Data to examine: Begin

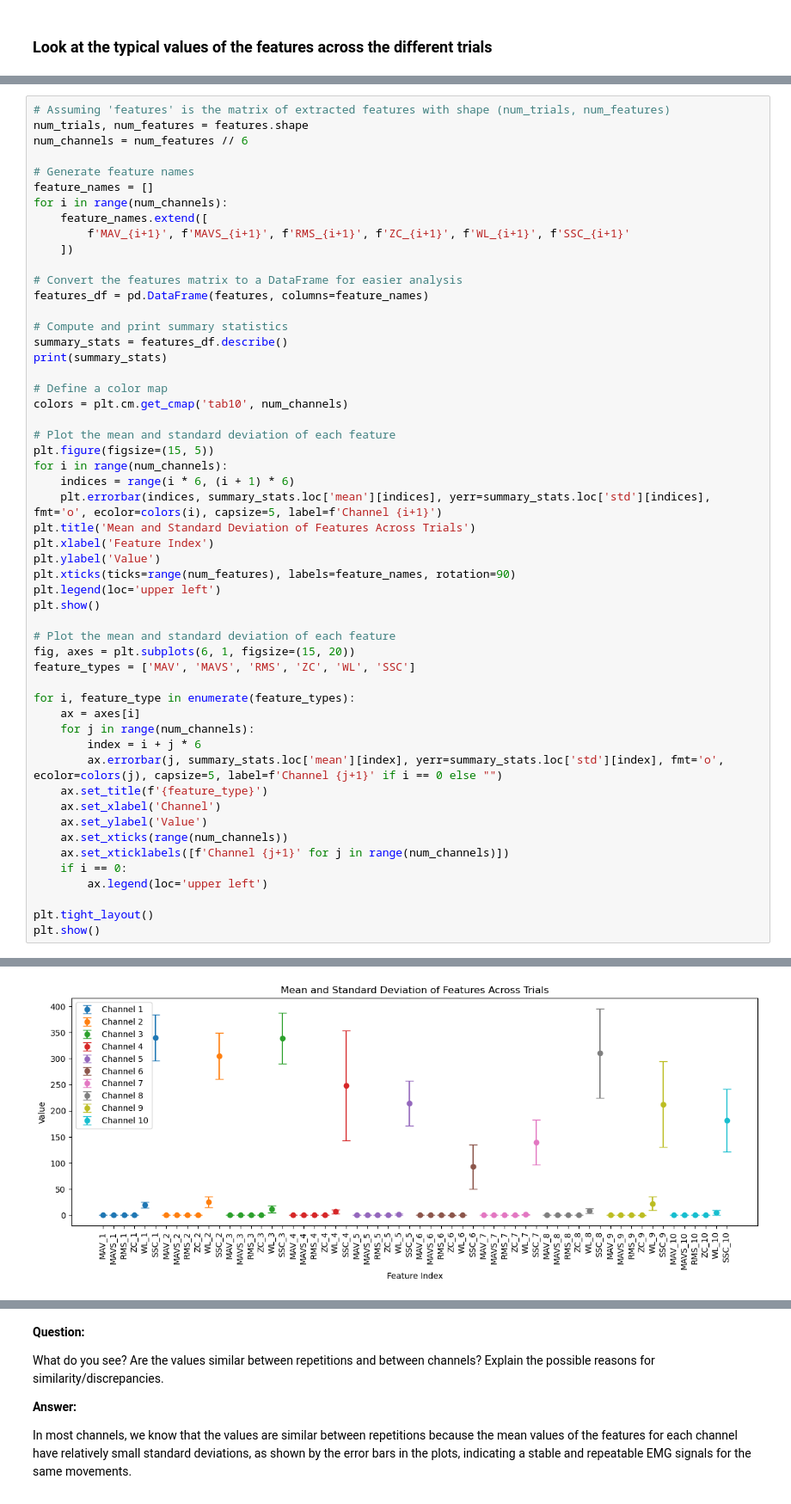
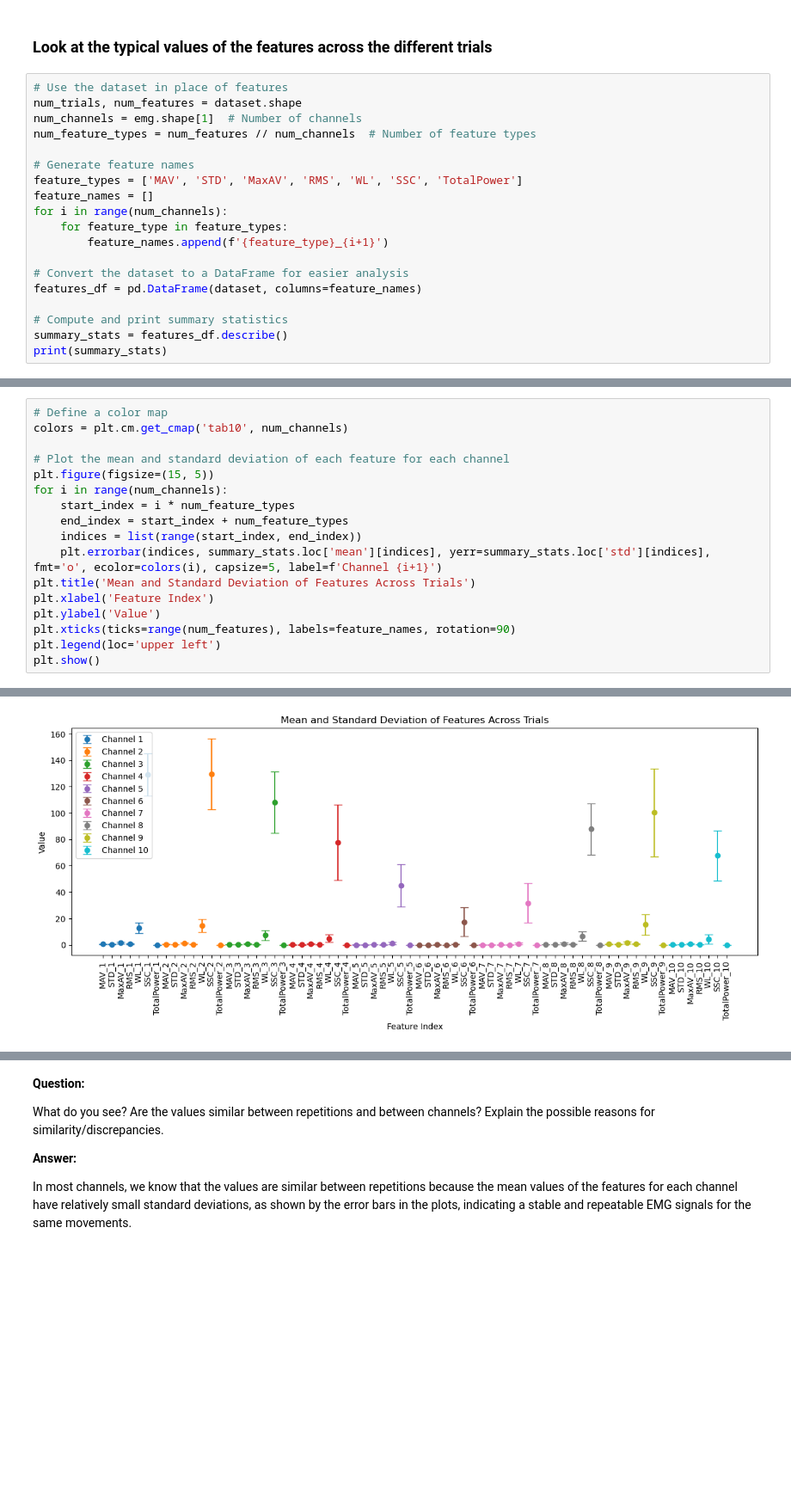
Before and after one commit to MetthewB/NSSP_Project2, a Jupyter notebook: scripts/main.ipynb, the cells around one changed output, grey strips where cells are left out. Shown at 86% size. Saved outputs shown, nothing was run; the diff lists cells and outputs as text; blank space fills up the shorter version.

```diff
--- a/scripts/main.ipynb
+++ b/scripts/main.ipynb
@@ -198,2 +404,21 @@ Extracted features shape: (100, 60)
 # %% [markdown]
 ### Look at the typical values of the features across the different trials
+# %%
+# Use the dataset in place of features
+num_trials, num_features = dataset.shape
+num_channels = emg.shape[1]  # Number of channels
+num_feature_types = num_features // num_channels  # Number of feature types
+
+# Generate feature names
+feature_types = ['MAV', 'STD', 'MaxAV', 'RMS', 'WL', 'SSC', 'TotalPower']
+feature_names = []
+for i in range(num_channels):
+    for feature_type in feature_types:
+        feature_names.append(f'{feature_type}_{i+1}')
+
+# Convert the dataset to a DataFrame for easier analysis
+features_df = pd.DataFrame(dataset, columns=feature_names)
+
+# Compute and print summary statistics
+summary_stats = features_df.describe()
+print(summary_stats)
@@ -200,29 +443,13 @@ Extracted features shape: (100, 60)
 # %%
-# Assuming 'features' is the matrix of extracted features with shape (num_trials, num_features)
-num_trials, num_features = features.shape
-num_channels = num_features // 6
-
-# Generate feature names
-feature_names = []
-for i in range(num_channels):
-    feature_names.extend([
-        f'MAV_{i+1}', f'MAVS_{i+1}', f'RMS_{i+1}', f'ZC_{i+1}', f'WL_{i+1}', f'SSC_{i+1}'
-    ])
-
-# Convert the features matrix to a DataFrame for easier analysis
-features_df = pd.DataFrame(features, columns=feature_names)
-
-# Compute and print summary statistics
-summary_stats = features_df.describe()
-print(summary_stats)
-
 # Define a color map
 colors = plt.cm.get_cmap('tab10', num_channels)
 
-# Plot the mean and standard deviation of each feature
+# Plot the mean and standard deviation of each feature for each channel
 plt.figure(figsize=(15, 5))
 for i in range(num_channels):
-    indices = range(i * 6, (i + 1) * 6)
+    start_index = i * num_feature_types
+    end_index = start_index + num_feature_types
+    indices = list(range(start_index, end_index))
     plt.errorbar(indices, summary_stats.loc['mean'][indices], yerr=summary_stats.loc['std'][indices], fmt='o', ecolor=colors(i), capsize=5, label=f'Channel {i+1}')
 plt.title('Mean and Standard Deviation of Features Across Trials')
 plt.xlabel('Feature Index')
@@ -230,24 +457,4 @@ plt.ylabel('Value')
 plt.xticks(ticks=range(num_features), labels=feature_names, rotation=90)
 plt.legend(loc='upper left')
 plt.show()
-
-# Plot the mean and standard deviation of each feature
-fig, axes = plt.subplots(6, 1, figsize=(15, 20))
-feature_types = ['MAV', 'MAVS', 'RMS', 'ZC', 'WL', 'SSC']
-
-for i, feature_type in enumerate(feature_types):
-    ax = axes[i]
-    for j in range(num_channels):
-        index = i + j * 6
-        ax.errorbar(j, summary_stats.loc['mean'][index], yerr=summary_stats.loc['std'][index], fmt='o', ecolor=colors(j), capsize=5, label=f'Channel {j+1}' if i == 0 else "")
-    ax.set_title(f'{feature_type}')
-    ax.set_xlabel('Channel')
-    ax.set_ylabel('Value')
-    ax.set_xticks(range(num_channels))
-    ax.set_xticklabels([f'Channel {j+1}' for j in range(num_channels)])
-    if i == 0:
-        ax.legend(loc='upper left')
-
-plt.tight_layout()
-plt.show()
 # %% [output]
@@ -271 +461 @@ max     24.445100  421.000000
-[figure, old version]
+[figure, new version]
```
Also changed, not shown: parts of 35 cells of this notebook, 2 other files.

Data to examine: End
Data to examine: Begin

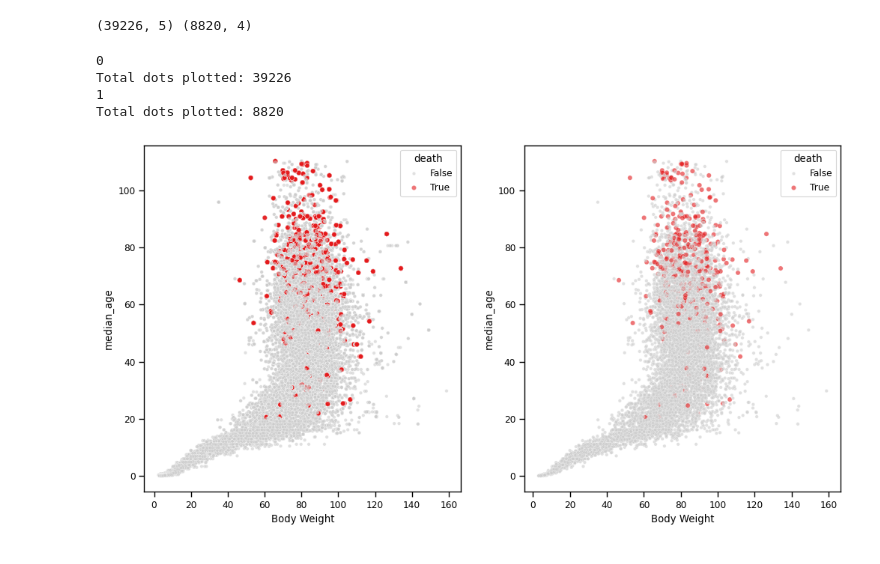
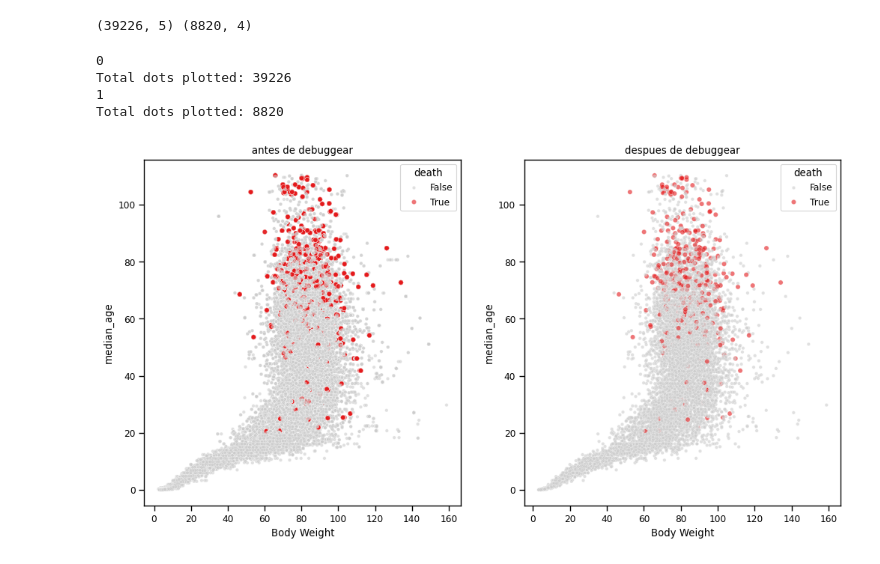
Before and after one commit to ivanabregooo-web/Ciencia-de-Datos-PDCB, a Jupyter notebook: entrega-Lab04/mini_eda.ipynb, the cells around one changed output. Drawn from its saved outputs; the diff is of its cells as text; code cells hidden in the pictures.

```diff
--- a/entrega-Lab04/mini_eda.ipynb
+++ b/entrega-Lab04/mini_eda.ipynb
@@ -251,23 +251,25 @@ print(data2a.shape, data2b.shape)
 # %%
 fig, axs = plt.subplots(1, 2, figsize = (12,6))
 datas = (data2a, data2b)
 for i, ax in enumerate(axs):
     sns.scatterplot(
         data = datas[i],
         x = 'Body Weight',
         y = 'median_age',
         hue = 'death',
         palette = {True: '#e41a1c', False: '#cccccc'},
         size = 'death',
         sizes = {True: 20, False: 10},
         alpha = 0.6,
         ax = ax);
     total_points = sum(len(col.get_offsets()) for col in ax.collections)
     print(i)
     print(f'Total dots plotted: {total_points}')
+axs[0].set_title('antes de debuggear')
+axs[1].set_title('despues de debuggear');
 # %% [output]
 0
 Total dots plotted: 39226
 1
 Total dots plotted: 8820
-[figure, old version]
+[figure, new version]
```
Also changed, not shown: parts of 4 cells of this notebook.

Data to examine: End

= Description of the task =
Each line in the listing above that includes the word "print" needs to be copied out.

= Task solution =
+# Compute and print summary statistics
+print(summary_stats)
-# Compute and print summary statistics
-print(summary_stats)
@@ -251,23 +251,25 @@ print(data2a.shape, data2b.shape)
     print(i)
     print(f'Total dots plotted: {total_points}')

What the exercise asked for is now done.